**REQUIRED WORK:**
Among the entries below, find the lines holding "docs" and copy them.

**Stored items from a collection:**
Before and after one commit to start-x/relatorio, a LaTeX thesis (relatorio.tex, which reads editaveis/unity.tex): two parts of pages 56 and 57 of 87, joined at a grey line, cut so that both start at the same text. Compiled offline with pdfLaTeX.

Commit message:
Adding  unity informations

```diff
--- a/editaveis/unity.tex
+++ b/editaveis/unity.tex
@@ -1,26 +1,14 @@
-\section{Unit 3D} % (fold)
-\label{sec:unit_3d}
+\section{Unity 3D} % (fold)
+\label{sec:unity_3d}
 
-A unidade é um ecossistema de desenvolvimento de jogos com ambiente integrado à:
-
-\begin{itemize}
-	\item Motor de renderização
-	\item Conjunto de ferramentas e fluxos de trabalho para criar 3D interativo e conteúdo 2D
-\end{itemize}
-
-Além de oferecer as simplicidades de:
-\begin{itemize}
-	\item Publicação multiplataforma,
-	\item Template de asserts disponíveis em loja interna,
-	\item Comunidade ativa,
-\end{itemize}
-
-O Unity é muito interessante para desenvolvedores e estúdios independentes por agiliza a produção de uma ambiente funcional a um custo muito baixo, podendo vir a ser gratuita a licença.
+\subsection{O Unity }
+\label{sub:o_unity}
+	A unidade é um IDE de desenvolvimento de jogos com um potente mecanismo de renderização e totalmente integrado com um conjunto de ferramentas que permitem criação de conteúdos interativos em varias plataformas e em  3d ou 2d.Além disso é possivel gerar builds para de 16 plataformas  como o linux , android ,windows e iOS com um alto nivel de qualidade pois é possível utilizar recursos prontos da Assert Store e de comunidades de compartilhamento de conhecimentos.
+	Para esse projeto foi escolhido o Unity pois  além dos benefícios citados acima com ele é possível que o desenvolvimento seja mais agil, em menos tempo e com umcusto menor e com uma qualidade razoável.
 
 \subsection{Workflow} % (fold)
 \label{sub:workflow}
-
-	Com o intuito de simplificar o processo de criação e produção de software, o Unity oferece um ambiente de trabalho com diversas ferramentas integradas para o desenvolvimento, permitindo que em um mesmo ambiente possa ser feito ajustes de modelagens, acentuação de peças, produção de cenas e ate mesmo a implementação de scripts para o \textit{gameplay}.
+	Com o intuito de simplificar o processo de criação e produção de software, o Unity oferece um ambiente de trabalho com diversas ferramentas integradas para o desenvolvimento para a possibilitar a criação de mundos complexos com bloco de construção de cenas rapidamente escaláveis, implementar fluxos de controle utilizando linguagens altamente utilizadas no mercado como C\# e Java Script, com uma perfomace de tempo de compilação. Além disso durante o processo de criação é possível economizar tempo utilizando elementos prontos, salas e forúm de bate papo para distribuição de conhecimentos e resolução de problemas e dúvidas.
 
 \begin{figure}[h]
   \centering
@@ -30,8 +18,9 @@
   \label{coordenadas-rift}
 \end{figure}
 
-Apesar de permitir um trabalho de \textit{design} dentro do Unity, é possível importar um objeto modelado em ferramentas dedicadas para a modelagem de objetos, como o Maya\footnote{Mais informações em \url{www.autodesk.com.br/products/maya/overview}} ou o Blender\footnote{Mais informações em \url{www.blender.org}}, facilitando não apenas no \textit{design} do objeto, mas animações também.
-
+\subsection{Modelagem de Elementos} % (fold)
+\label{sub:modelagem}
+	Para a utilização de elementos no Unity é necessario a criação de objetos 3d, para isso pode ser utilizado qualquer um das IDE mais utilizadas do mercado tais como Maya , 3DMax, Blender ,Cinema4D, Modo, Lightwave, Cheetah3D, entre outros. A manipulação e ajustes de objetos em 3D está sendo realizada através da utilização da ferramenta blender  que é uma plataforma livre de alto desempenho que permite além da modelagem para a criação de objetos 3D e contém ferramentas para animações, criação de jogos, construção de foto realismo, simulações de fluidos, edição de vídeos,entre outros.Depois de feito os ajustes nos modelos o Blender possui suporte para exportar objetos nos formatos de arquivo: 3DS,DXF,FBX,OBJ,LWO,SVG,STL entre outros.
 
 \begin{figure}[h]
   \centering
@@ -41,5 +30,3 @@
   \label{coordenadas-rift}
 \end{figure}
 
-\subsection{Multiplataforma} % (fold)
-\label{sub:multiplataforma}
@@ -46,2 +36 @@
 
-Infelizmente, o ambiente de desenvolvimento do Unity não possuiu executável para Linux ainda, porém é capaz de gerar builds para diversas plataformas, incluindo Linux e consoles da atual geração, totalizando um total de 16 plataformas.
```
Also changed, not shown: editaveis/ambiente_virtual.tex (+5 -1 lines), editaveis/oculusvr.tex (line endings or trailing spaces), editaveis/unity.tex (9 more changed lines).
* * *
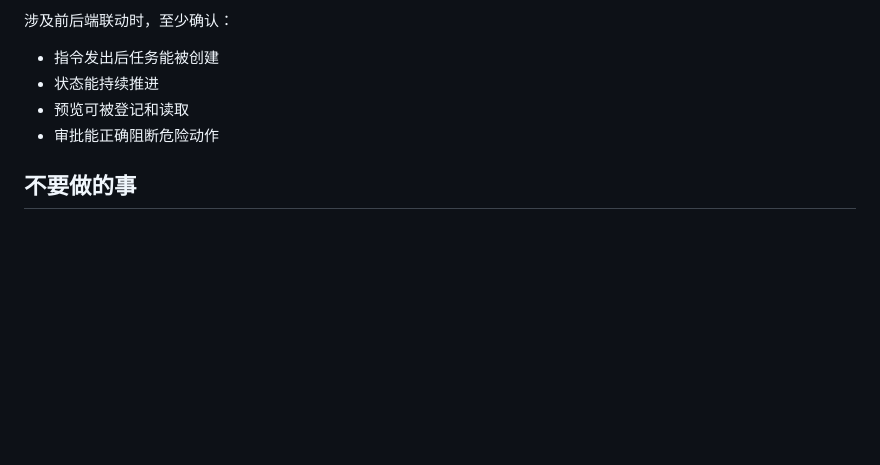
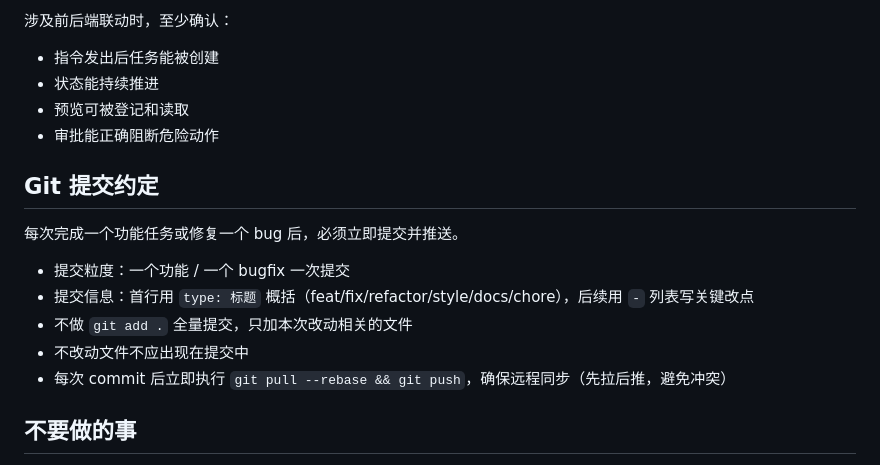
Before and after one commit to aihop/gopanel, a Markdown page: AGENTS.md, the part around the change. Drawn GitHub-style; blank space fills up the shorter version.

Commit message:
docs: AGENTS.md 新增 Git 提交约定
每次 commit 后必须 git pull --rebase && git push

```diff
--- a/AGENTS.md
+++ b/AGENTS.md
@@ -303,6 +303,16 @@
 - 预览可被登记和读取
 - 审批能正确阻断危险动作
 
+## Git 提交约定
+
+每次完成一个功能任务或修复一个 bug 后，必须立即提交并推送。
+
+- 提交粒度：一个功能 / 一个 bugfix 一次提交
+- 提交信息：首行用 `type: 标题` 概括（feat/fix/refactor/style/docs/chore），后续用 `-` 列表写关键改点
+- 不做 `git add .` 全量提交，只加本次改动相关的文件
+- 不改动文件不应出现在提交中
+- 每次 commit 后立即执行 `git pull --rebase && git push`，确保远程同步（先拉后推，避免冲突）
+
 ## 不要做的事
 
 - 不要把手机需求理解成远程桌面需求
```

**RESULT FOR THIS EXERCISE:**
docs: AGENTS.md 新增 Git 提交约定
+- 提交信息：首行用 `type: 标题` 概括（feat/fix/refactor/style/docs/chore），后续用 `-` 列表写关键改点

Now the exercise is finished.